▶ **SOURCE MATERIAL**

════

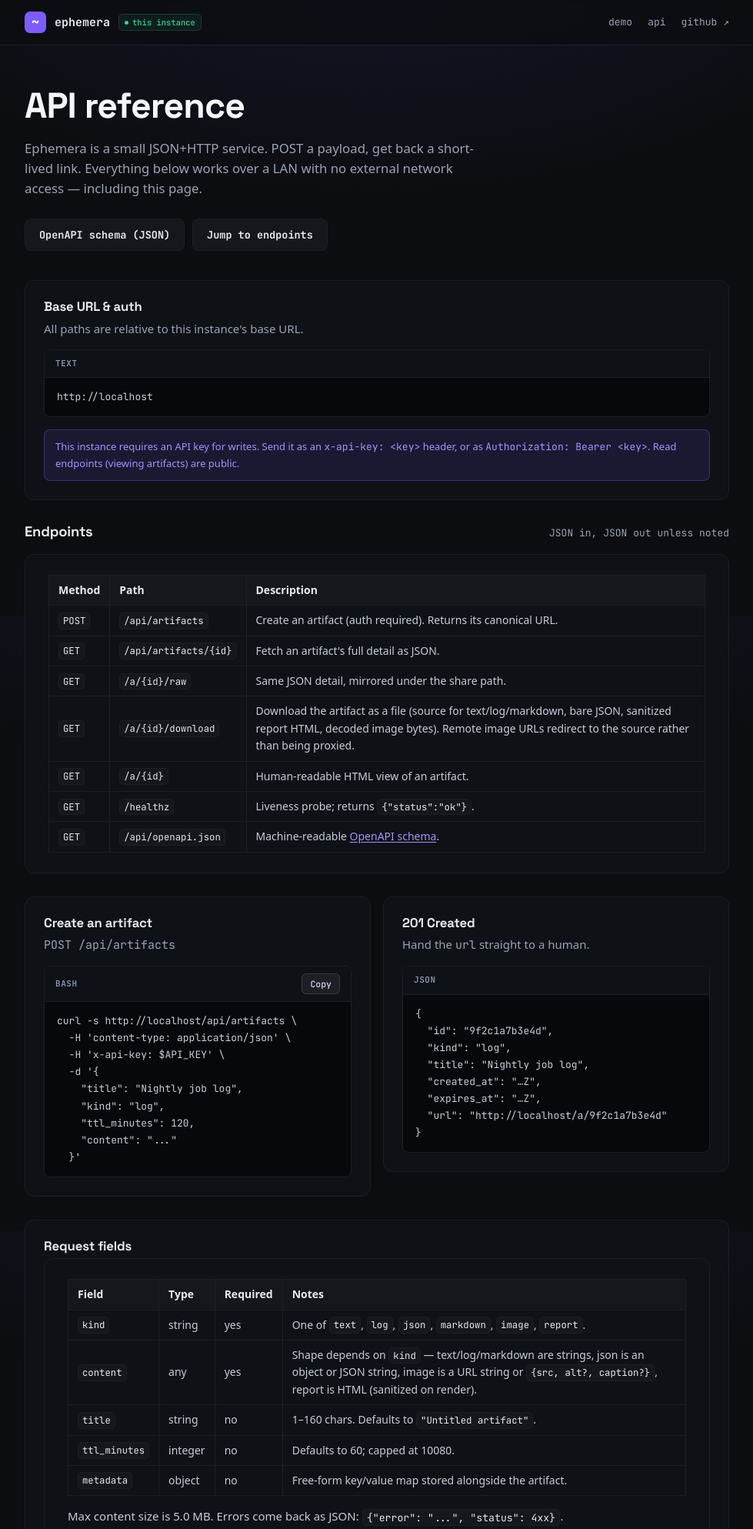
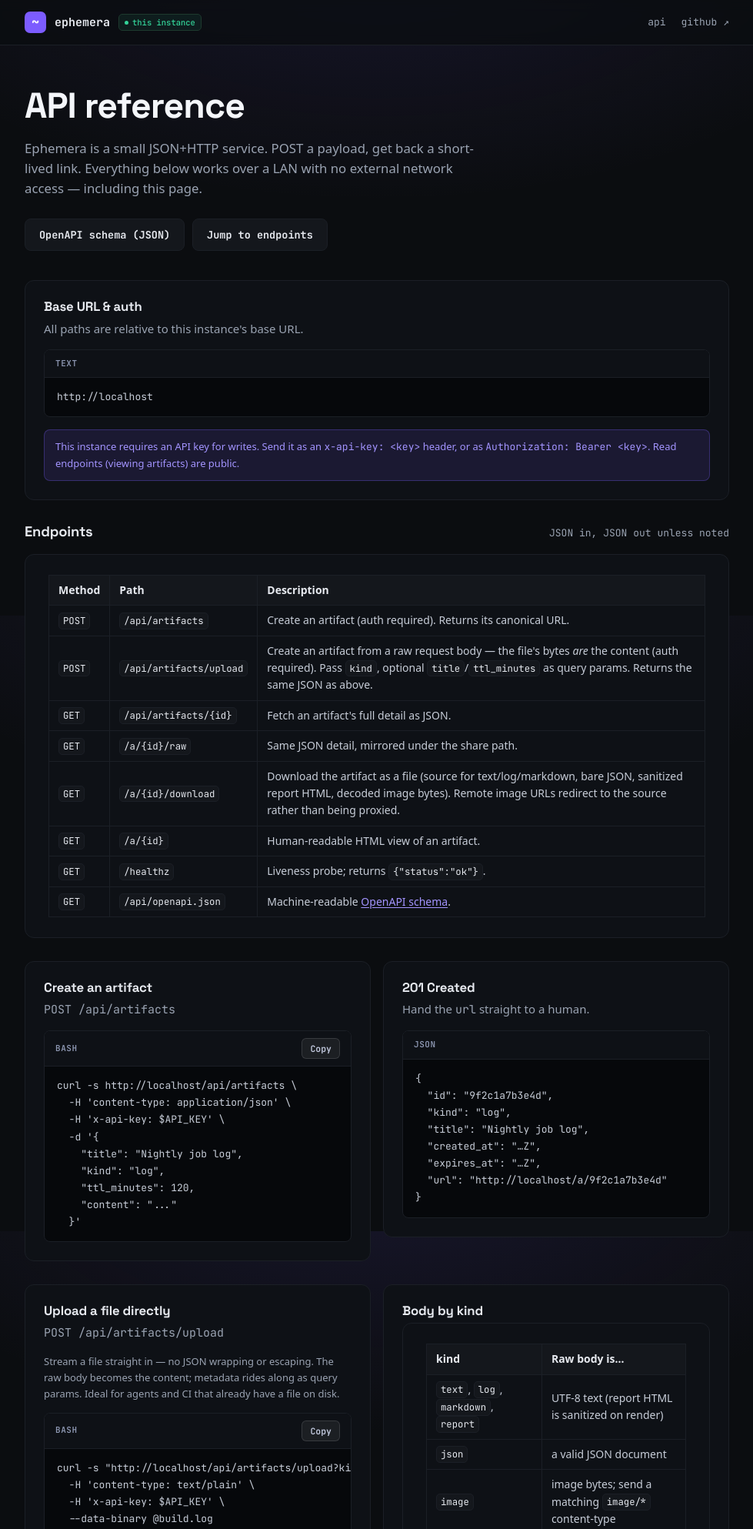
Before and after one commit to sahibkhokhar/ephemera, a FastAPI app: page /api/docs in a window 1280 px wide. Shown: the top 1987 px of the page at 77% size, without its empty margins (150-1129 px from the left). Run offline with FastAPI, Linux system fonts and the light colour scheme; some libraries are stand-ins or nearby versions.

Commit message:
feat: add direct file upload endpoint and enhance API documentation
- Introduced a new endpoint `/api/artifacts/upload` for streaming raw file uploads without JSON wrapping, improving efficiency for agents and CI.
- Updated README and API documentation to reflect the new upload functionality and usage examples.
- Enhanced the home page and API docs with clearer instructions on creating artifacts and handling different content types.
- Removed example artifacts section from the home page to streamline the user experience.

```diff
--- a/artifact_viewer/examples.py
+++ b/artifact_viewer/examples.py
@@ -1,7 +1,6 @@
-"""Curated example artifacts for exploring the viewer.
+"""Curated example artifacts for development and integration tests.
 
-Each :class:`Example` is a real, representative payload — the kind of output an
-agent or CI job actually produces. The home page links to these, and visiting
+Each :class:`Example` is a real, representative payload. Visiting
 ``/examples/{slug}`` materialises one as a normal, expiring artifact, so
 examples exercise exactly the same code path as anything posted through the API.
 """
--- a/artifact_viewer/main.py
+++ b/artifact_viewer/main.py
@@ -9,7 +9,7 @@ from datetime import datetime, timezone
 from pathlib import Path
 from typing import Any, Literal
 
-from fastapi import Depends, FastAPI, HTTPException, Request, status
+from fastapi import Depends, FastAPI, HTTPException, Query, Request, status
 from fastapi.exceptions import RequestValidationError
 from fastapi.responses import HTMLResponse, JSONResponse, RedirectResponse, Response
 from fastapi.staticfiles import StaticFiles
@@ -279,7 +279,6 @@ def create_app(settings: Settings | None = None) -> FastAPI:
                 "auth_required": bool(settings.api_key),
                 "default_ttl_minutes": settings.default_ttl_minutes,
                 "max_ttl_minutes": settings.max_ttl_minutes,
-                "examples": EXAMPLES,
             },
         )
 
@@ -322,6 +321,95 @@ def create_app(settings: Settings | None = None) -> FastAPI:
             content=content,
             ttl_minutes=ttl,
             metadata=payload.metadata or {},
+        )
+        return JSONResponse(artifact_summary(artifact, request), status_code=status.HTTP_201_CREATED)
+
+    async def read_capped_body(request: Request) -> bytes:
+        """Buffer the request body, refusing to exceed ``max_content_bytes``.
+
+        Both the advertised ``Content-Length`` and the actual streamed size are
+        checked, so a missing/forged length or chunked transfer can't push the
+        server past its memory cap.
+        """
+        limit = settings.max_content_bytes
+        declared = request.headers.get("content-length")
+        if declared is not None:
+            try:
+                if int(declared) > limit:
+                    raise HTTPException(
+                        status_code=413,
+                        detail=f"content exceeds the limit of {humanize_bytes(limit)}",
+                    )
+            except ValueError:
+                pass
+        chunks: list[bytes] = []
+        total = 0
+        async for chunk in request.stream():
+            total += len(chunk)
+            if total > limit:
+                raise HTTPException(
+                    status_code=413,
+                    detail=f"content exceeds the limit of {humanize_bytes(limit)}",
+                )
+            chunks.append(chunk)
+        return b"".join(chunks)
+
+    @app.post("/api/artifacts/upload", status_code=status.HTTP_201_CREATED)
+    async def upload_artifact(
+        request: Request,
+        kind: Literal["text", "log", "json", "markdown", "image", "report"] = Query(
+            ..., description="Artifact kind; determines how the raw body is interpreted."
+        ),
+        title: str | None = Query(default=None, max_length=160),
+        filename: str | None = Query(default=None, max_length=255),
+        ttl_minutes: int | None = Query(default=None, ge=1),
+        _: None = Depends(require_api_key),
+    ):
+        """Create an artifact from a raw request body — the file's bytes are the
+        content, so callers stream a file straight in without JSON-wrapping it.
+        """
+        raw = await read_capped_body(request)
+        if not raw:
+            raise HTTPException(status_code=400, detail="request body is empty")
+
+        if kind == "image":
+            media_type = (request.headers.get("content-type") or "").split(";", 1)[0].strip().lower()
+            if not media_type.startswith("image/"):
+                raise HTTPException(
+                    status_code=400,
+                    detail="image uploads require an image/* content-type header",
+                )
+            data_url = f"data:{media_type};base64," + base64.b64encode(raw).decode("ascii")
+            content: Any = {"src": data_url, "alt": title or filename or "Artifact image"}
+        elif kind == "json":
+            try:
+                text = raw.decode("utf-8")
+            except UnicodeDecodeError as exc:
+                raise HTTPException(status_code=400, detail="json body must be UTF-8 encoded") from exc
+            try:
+                content = json.loads(text)
+            except json.JSONDecodeError as exc:
+                raise HTTPException(status_code=400, detail=f"json content must be valid JSON: {exc.msg}") from exc
+        else:
+            # text / log / markdown / report: stored as text, then escaped
+            # (code surfaces) or sanitized (rich surfaces) at render time.
+            content = raw.decode("utf-8", errors="replace")
+
+        resolved_title = (title or filename or "Untitled artifact").strip() or "Untitled artifact"
+
+        ttl = ttl_minutes if ttl_minutes is not None else settings.default_ttl_minutes
+        if ttl > settings.max_ttl_minutes:
+            raise HTTPException(
+                status_code=400,
+                detail=f"ttl_minutes exceeds the maximum of {settings.max_ttl_minutes}",
+            )
+
+        artifact = store.create(
+            title=resolved_title,
+            kind=kind,
+            content=content,
+            ttl_minutes=ttl,
+            metadata={},
         )
         return JSONResponse(artifact_summary(artifact, request), status_code=status.HTTP_201_CREATED)
 
--- a/static/styles.css
+++ b/static/styles.css
@@ -460,23 +460,6 @@ main.wrap { padding-top: 40px; padding-bottom: 56px; display: flex; flex-directi
   margin: 24px 2px 0; font: 500 11.5px var(--mono); color: var(--text-faint);
 }
 
-.example-strip {
-  display: flex; flex-direction: column; gap: 0;
-  background: var(--surface); border: 1px solid var(--border);
-  border-radius: var(--radius); overflow: hidden; margin-bottom: 30px;
-}
-.example-chip {
-  display: flex; align-items: center; gap: 12px;
-  padding: 12px 18px; color: var(--text); text-decoration: none;
-  transition: background .14s;
-}
-.example-chip + .example-chip { border-top: 1px solid #161a20; }
-.example-chip:hover { background: var(--surface-soft); text-decoration: none; }
-.example-chip-title {
-  flex: 1; min-width: 0; font: 600 13px var(--mono); color: #e6e9ef;
-  white-space: nowrap; overflow: hidden; text-overflow: ellipsis;
-}
-
 /* demo code syntax tokens */
 .tok-prompt { color: var(--text-soft); }
 .tok-url { color: var(--accent-text); }
--- a/templates/api_docs.html
+++ b/templates/api_docs.html
@@ -42,6 +42,7 @@
       </thead>
       <tbody>
         <tr><td><code>POST</code></td><td><code>/api/artifacts</code></td><td>Create an artifact{% if auth_required %} (auth required){% endif %}. Returns its canonical URL.</td></tr>
+        <tr><td><code>POST</code></td><td><code>/api/artifacts/upload</code></td><td>Create an artifact from a raw request body — the file's bytes <em>are</em> the content{% if auth_required %} (auth required){% endif %}. Pass <code>kind</code>, optional <code>title</code>/<code>ttl_minutes</code> as query params. Returns the same JSON as above.</td></tr>
         <tr><td><code>GET</code></td><td><code>/api/artifacts/{id}</code></td><td>Fetch an artifact's full detail as JSON.</td></tr>
         <tr><td><code>GET</code></td><td><code>/a/{id}/raw</code></td><td>Same JSON detail, mirrored under the share path.</td></tr>
         <tr><td><code>GET</code></td><td><code>/a/{id}/download</code></td><td>Download the artifact as a file (source for text/log/markdown, bare JSON, sanitized report HTML, decoded image bytes). Remote image URLs redirect to the source rather than being proxied.</td></tr>
@@ -88,6 +89,39 @@
   "expires_at": "…Z",
   "url": "{{ base_url }}/a/9f2c1a7b3e4d"
 }</code></pre>
+    </div>
+  </article>
+</section>
+
+<section class="grid-2">
+  <article class="card">
+    <h2>Upload a file directly</h2>
+    <p class="muted"><code>POST /api/artifacts/upload</code></p>
+    <p class="small muted">Stream a file straight in — no JSON wrapping or escaping. The raw body becomes the content; metadata rides along as query params. Ideal for agents and CI that already have a file on disk.</p>
+    <div class="code-view" data-copy-root>
+      <div class="code-toolbar">
+        <span class="code-lang">bash</span>
+        <button class="copy-btn" type="button" data-copy>Copy</button>
+      </div>
+      <pre class="code-body"><code>curl -s "{{ base_url }}/api/artifacts/upload?kind=log&amp;title=CI+log&amp;ttl_minutes=120" \
+  -H 'content-type: text/plain' \{% if auth_required %}
+  -H 'x-api-key: $API_KEY' \{% endif %}
+  --data-binary @build.log</code></pre>
+      <textarea class="copy-source" hidden>curl -s "{{ base_url }}/api/artifacts/upload?kind=log&title=CI+log&ttl_minutes=120" -H 'content-type: text/plain'{% if auth_required %} -H 'x-api-key: $API_KEY'{% endif %} --data-binary @build.log</textarea>
+    </div>
+  </article>
+
+  <article class="card">
+    <h2>Body by kind</h2>
+    <div class="surface prose">
+      <table>
+        <thead><tr><th>kind</th><th>Raw body is…</th></tr></thead>
+        <tbody>
+          <tr><td><code>text</code>, <code>log</code>, <code>markdown</code>, <code>report</code></td><td>UTF-8 text (report HTML is sanitized on render)</td></tr>
+          <tr><td><code>json</code></td><td>a valid JSON document</td></tr>
+          <tr><td><code>image</code></td><td>image bytes; send a matching <code>image/*</code> content-type</td></tr>
+        </tbody>
+      </table>
     </div>
   </article>
 </section>
--- a/templates/base.html
+++ b/templates/base.html
@@ -22,7 +22,6 @@
         <span class="instance-badge"><span class="instance-badge-dot"></span>this instance</span>
       </div>
       <nav class="topnav">
-        <a href="/demo">demo</a>
         <a href="/api/docs">api</a>
         <a class="topnav-accent" href="https://github.com/sahibkhokhar/ephemera">github ↗</a>
       </nav>
```
Also changed, not shown: SKILL.md (+42 -0 lines), templates/index.html (+1 -14 lines), tests/test_api.py (+116 -4 lines), README.md.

════

▶ **WORK REQUIRED**
On how many lines of the data does the word "limit" appear? Reply with the number alone.

▶ **ANSWER BOX**
5